Under the rules of practice in this state,
each side in a lawsuit has the right to take your sworn testimony, or
deposition, before trial. This testimony is recorded in shorthand, video taped
or tape-recorded and is transcribed for future use in the lawsuit. Present in
the deposition will be your lawyer as well as the person recording your
testimony and the opposing attorney, who will ask the questions. Other people,
such as insurance company representatives or the other parties to the lawsuit,
may also be present if they wish. The deposition will be taken either in a
lawyer's office or at some other designated place.
It is difficult to predict how long the
deposition will take, but it generally lasts from one to two hours. The
deposition will usually cover the following areas, depending upon the nature of
Your personal history and background,
including your education, training, skills, job experience, medical history and
any prior litigation in which you have been involved;
The facts of the case;
The damages and injuries and how they
were calculated, including any out-of-pocket expenses paid; and
The medical treatment or care you have
received, the complaints you now have, your ability to take part in daily
activities, the effect of your injuries on your work and hobbies, and a
complete history of illnesses and injuries you have suffered before and after
the date of the accident.
Your deposition, properly given, will
assist everybody a great deal in handling your case, either in reaching a
settlement or at trial. How you act at the deposition: your attitude,
appearance and the truthfulness of your answers, can help or hurt you.
Remember that opposing counsel will
usually see you for the first time at the deposition.

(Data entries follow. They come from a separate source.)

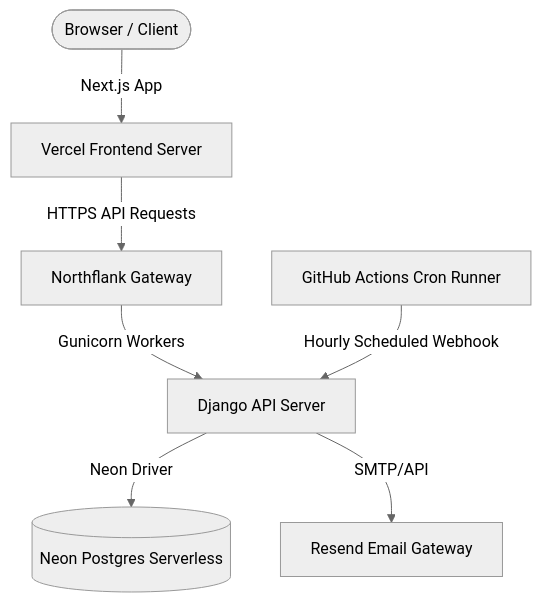
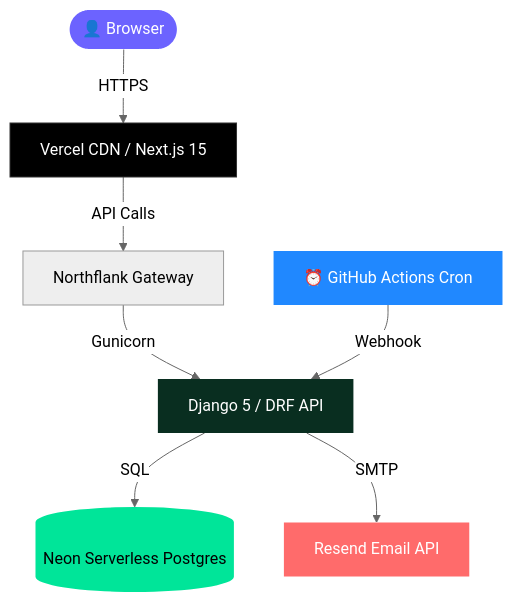
One commit to mahedi-emon/VocabCycle changed the diagram in README.md. Above: the diagram before and after it, drawn with Mermaid (neutral theme). The commit also changed other lines of this file and 1 other file, not shown here.

Commit message:
Redesign homepage SEO section with premium card layout and overhaul README with tables, styled diagrams, and CTA

````diff
--- a/README.md
+++ b/README.md
@@ -35,9 +46,16 @@
 ```mermaid
 graph TD
-    User([Browser / Client]) -->|Next.js App| Frontend[Vercel Frontend Server]
-    Frontend -->|HTTPS API Requests| Gate[Northflank Gateway]
-    Gate -->|Gunicorn Workers| Backend[Django API Server]
-    Backend -->|Neon Driver| DB[(Neon Postgres Serverless)]
-    Backend -->|SMTP/API| Resend[Resend Email Gateway]
-    GH[GitHub Actions Cron Runner] -->|Hourly Scheduled Webhook| Backend
+    A([👤 Browser]) -->|HTTPS| B[Vercel CDN / Next.js 15]
+    B -->|API Calls| C[Northflank Gateway]
+    C -->|Gunicorn| D[Django 5 / DRF API]
+    D -->|SQL| E[(Neon Serverless Postgres)]
+    D -->|SMTP| F[Resend Email API]
+    G[⏰ GitHub Actions Cron] -->|Webhook| D
+    
+    style A fill:#6C63FF,color:#fff,stroke:none
+    style B fill:#000,color:#fff,stroke:#333
+    style D fill:#092E20,color:#fff,stroke:none
+    style E fill:#00E599,color:#000,stroke:none
+    style F fill:#FF6B6B,color:#fff,stroke:none
+    style G fill:#2088FF,color:#fff,stroke:none
 ```
````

It is important that you
impress the other side's attorney with how good a witness you will be.